Prior to the arrival of the Europeans, the area was inhabited by various Native American people, including Arawaks and Caribs. The coast of Guyana was visited by the Spaniards as early as 1500. The Dutch settled here in the 17th century, and during the Napoleonic wars the area was occupied by Britain. In 1814, the Netherlands recognized Britain’s supremacy over Guyana, and in 1831 the colony of British Guiana was formed. The Netherlands had developed Guyana into a major producer of sugar and imported large quantities of African slaves as labor. The decision in 1833 to free the slaves throughout the British Empire had a decisive influence on the history of Guyana. The plantation owners were forced to seek labor on new roads. Between 1838 and 1917, almost 240,000 Indians and a few thousand other agricultural workers were attracted to Guyana. A rift soon arose between black Africans, who later moved into the cities, and Indians, who came to form the majority of the agricultural population.
- Countryaah: Check to see the location of Guyana on the world map. Also covers major mountains, rivers and lakes in Guyana.
After World War II, Cheddi Jagan became the leader of the Indians and Forbes Burnham the black. Together they formed the 1950 People’s Progressive Party (PPP). The party got a radical profile from the beginning and won the first general election in 1953. PPP was split in 1955; Burnham left the party and formed the People’s National Congress in 1957(PNC). A growing ethnic rivalry delayed Guyana’s independence and in 1964 led to serious racial slurs. In 1966, Guyana, under the leadership of Burnham, was declared independent within the British Commonwealth, and for the following 26 years Guyana became politically dominated by the blacks. The PNC’s position was strengthened in the 1968 election, and an increasingly radical leftist policy was initiated. In 1970, Guyana was transformed into a “cooperative republic”, and the following year a nationalization of the country’s important bauxite mines was initiated. To see more information other than history, please visit Abbreviationfinder to learn more about climate, population, government, and economy for the country of Guyana. At the same time, the contradictions between the PNC and the PPP deepened, although both parties, like the 1974 Working People’s Alliance (WPA), declared themselves Marxist.

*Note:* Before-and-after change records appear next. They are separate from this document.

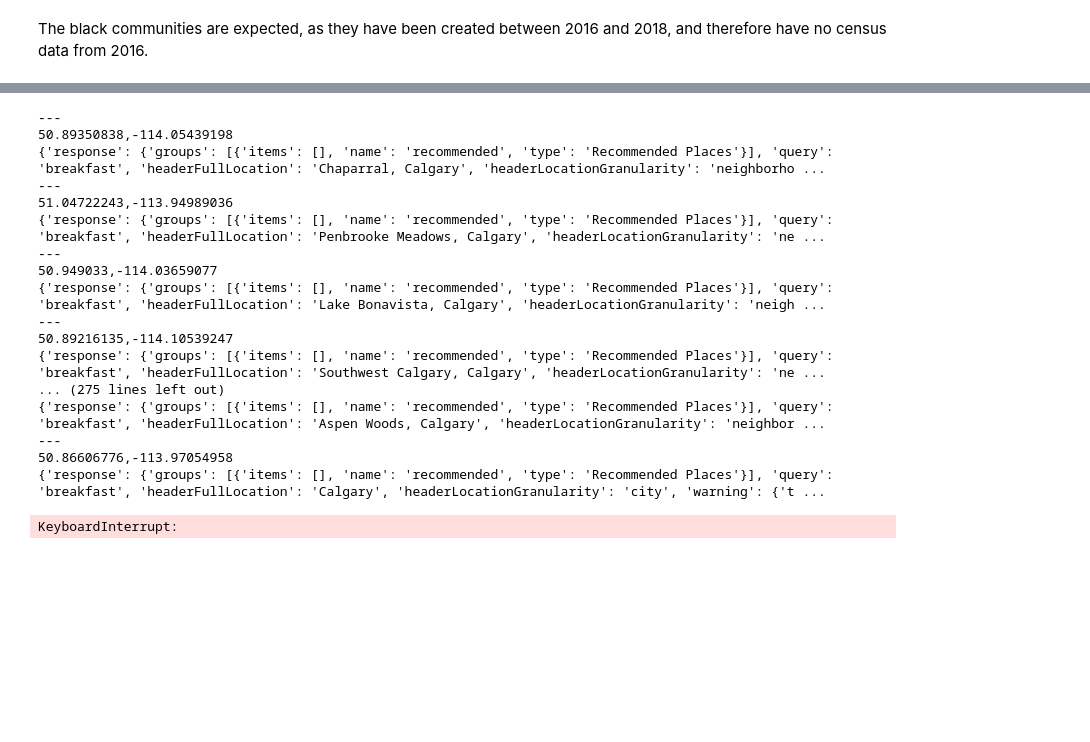
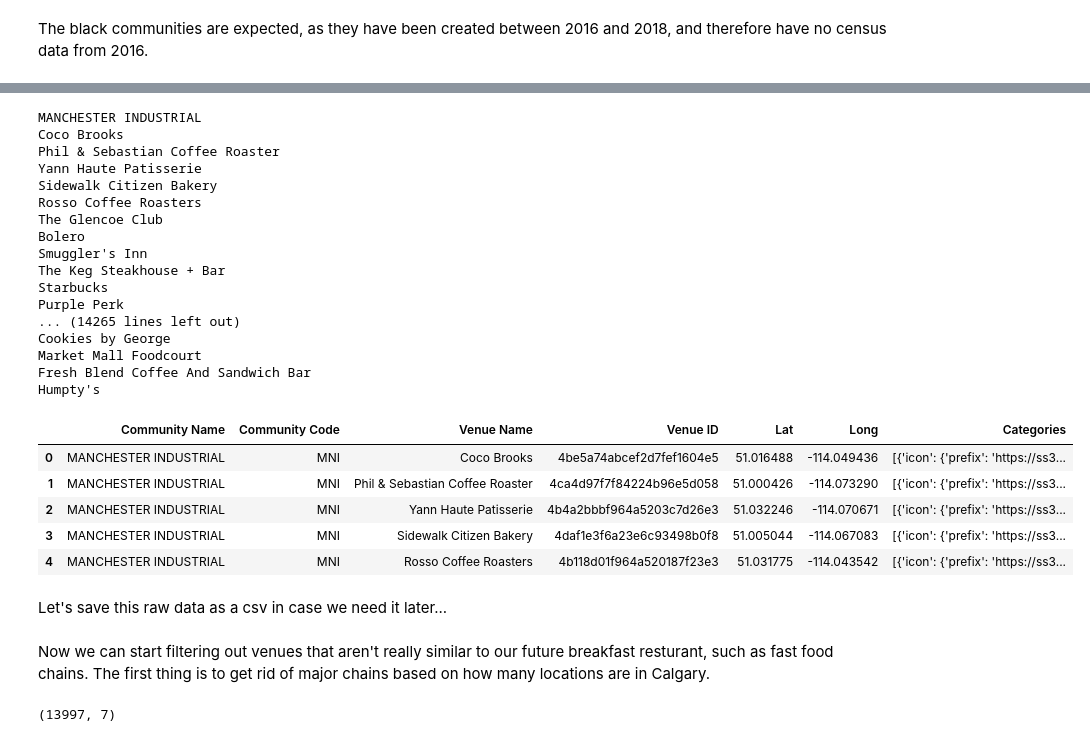
Before and after one commit to hexaguin/Coursera_Capstone, a Jupyter notebook: Breakfast-Locations.ipynb, the cells around one changed output, grey strips where cells are left out. Saved outputs shown, nothing was run; the diff lists cells and outputs as text; code cells hidden in the pictures; blank space fills up the shorter version.

```diff
--- a/Breakfast-Locations.ipynb
+++ b/Breakfast-Locations.ipynb
@@ -110,52 +104,58 @@ get_bounding_box(census['multipolygon'][0])
 all_venues = []
 
 for index, row in census.iterrows():
-    bounding_box = get_bounding_box(row['multipolygon'])
     params = dict(
-        client_id=client_id, # These have been defined in the iPython terminal at runtime to keep them out of the notebook.
+        client_id=client_id,
         client_secret=client_secret,
         v='20180323',
-        # near='Calgary, Alberta',
         limit=50,
-        sw = bounding_box[0],
-        ne = bounding_box[1],
+        ll=str(row['latitude'])+','+str(row['longitude']),
         query='breakfast'
     )
-    res = requests.get(url='https://api.foursquare.com/v2/venues/explore', params=params).text
-    print('---')
-    print(bounding_box[0])
-    venues = json.loads(res)['response']['groups'][0]['items']
-    print(json.loads(res))
+    res = requests.get(url='https://api.foursquare.com/v2/venues/explore', params=params)
+    print( row['NAME'])
+    venues = json.loads(res.text)['response']['groups'][0]['items']
     for venue in venues:
         venue_row = [
             row['NAME'],
             row['COMM_CODE'],
             venue['venue']['name'],
+            venue['venue']['id'],
             venue['venue']['location']['lat'],
             venue['venue']['location']['lng'],
-            venue['categories']
+            venue['venue']['categories']
         ]
-        print(venue_row)
+        print(venue['venue']['name'])
         all_venues.append(venue_row)
 
 
-venue_df = pd.DataFrame(all_venues, columns = ['Community Name', 'Community Code', 'Venue Name', 'Lat', 'Long', 'Categories'])
+venue_df = pd.DataFrame(all_venues, columns = ['Community Name', 'Community Code', 'Venue Name', 'Venue ID', 'Lat', 'Long', 'Categories'])
 # %% [output]
----
-50.89350838,-114.05439198
-{'response': {'groups': [{'items': [], 'name': 'recommended', 'type': 'Recommended Places'}], 'query': 'breakfast', 'headerFullLocation': 'Chaparral, Calgary', 'headerLocationGranularity': 'neighborho ...
----
-51.04722243,-113.94989036
-{'response': {'groups': [{'items': [], 'name': 'recommended', 'type': 'Recommended Places'}], 'query': 'breakfast', 'headerFullLocation': 'Penbrooke Meadows, Calgary', 'headerLocationGranularity': 'ne ...
----
-50.949033,-114.03659077
-{'response': {'groups': [{'items': [], 'name': 'recommended', 'type': 'Recommended Places'}], 'query': 'breakfast', 'headerFullLocation': 'Lake Bonavista, Calgary', 'headerLocationGranularity': 'neigh ...
----
-50.89216135,-114.10539247
-{'response': {'groups': [{'items': [], 'name': 'recommended', 'type': 'Recommended Places'}], 'query': 'breakfast', 'headerFullLocation': 'Southwest Calgary, Calgary', 'headerLocationGranularity': 'ne ...
-... (275 lines left out)
-{'response': {'groups': [{'items': [], 'name': 'recommended', 'type': 'Recommended Places'}], 'query': 'breakfast', 'headerFullLocation': 'Aspen Woods, Calgary', 'headerLocationGranularity': 'neighbor ...
----
-50.86606776,-113.97054958
-{'response': {'groups': [{'items': [], 'name': 'recommended', 'type': 'Recommended Places'}], 'query': 'breakfast', 'headerFullLocation': 'Calgary', 'headerLocationGranularity': 'city', 'warning': {'t ...
+MANCHESTER INDUSTRIAL
+Coco Brooks
+Phil & Sebastian Coffee Roaster
+Yann Haute Patisserie
+Sidewalk Citizen Bakery
+Rosso Coffee Roasters
+The Glencoe Club
+Bolero
+Smuggler's Inn
+The Keg Steakhouse + Bar
+Starbucks
+Purple Perk
+... (14265 lines left out)
+Cookies by George
+Market Mall Foodcourt
+Fresh Blend Coffee And Sandwich Bar
+Humpty's
-KeyboardInterrupt:
+# %%
+venue_df.head()
+# %% [output]
+|  | Community Name | Community Code | Venue Name | Venue ID | Lat | Long | Categories |
+| 0 | MANCHESTER INDUSTRIAL | MNI | Coco Brooks | 4be5a74abcef2d7fef1604e5 | 51.016488 | -114.049436 | [{'icon': {'prefix': 'https://ss3... |
+| 1 | MANCHESTER INDUSTRIAL | MNI | Phil & Sebastian Coffee Roaster | 4ca4d97f7f84224b96e5d058 | 51.000426 | -114.073290 | [{'icon': {'prefix': 'https://ss3... |
+| 2 | MANCHESTER INDUSTRIAL | MNI | Yann Haute Patisserie | 4b4a2bbbf964a5203c7d26e3 | 51.032246 | -114.070671 | [{'icon': {'prefix': 'https://ss3... |
+| 3 | MANCHESTER INDUSTRIAL | MNI | Sidewalk Citizen Bakery | 4daf1e3f6a23e6c93498b0f8 | 51.005044 | -114.067083 | [{'icon': {'prefix': 'https://ss3... |
+| 4 | MANCHESTER INDUSTRIAL | MNI | Rosso Coffee Roasters | 4b118d01f964a520187f23e3 | 51.031775 | -114.043542 | [{'icon': {'prefix': 'https://ss3... |
+# %% [markdown]
+Let's save this raw data as a csv in case we need it later...
@@ -161,0 +164,6 @@ KeyboardInterrupt:
+# %% [markdown]
+Now we can start filtering out venues that aren't really similar to our future breakfast resturant, such as fast food chains. The first thing is to get rid of major chains based on how many locations are in Calgary.
+# %%
+venue_df.shape # How many venues did we grab, anyways?
+# %% [output]
+(13997, 7)
```
Also changed, not shown: parts of 18 cells of this notebook.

Burnham ruled the country until his death in 1985. Vice President Desmond Hoyte (1929–2002) then took office and strengthened his position through the PNC’s major election victory in December of that year. To the surprise of many, Hoyte initiated a policy that ran counter to Burnham’s. Democratization, economic liberalization and austerity as well as an approach to the United States characterized Hoyte’s policy, which led Guyana from its previous international isolation. In the 1992 elections, the PPP returned to power, and Cheddi Jagan was named president with the promise of pursuing a market economy policy and reducing ethnic contradictions. The latter, however, have not ceased but rather intensified. Cheddi Jagan died in 1997 and was succeeded by his wife Janet Jagan (1920–2009)). But her entry into office led to a political crisis when the opposition with Hoyte at the head accused her of electoral fraud. After only two years, she resigned and was succeeded by her finance minister Bharrat Jagdeo. During his time as president, the political battle between the PPP and the PNC was first deepened, which among other things boycotted the work of Congress for a year. Only when PNC party leader Hoyte died in 2002 and was replaced by more pragmatic forces did a dialogue begin between the two parties. In August 2006, Jagdeo took up a second term in office. PPP also triumphed in the 2011 election. Jagdeo was not allowed to sit for another term, and a new president was appointed Donald Ramotar.
In the 2015 election, opposition alliances managed to get a scarce majority in parliament and David Granger, leader of the PNC Reform, which the party now calls itself, became a new head of state.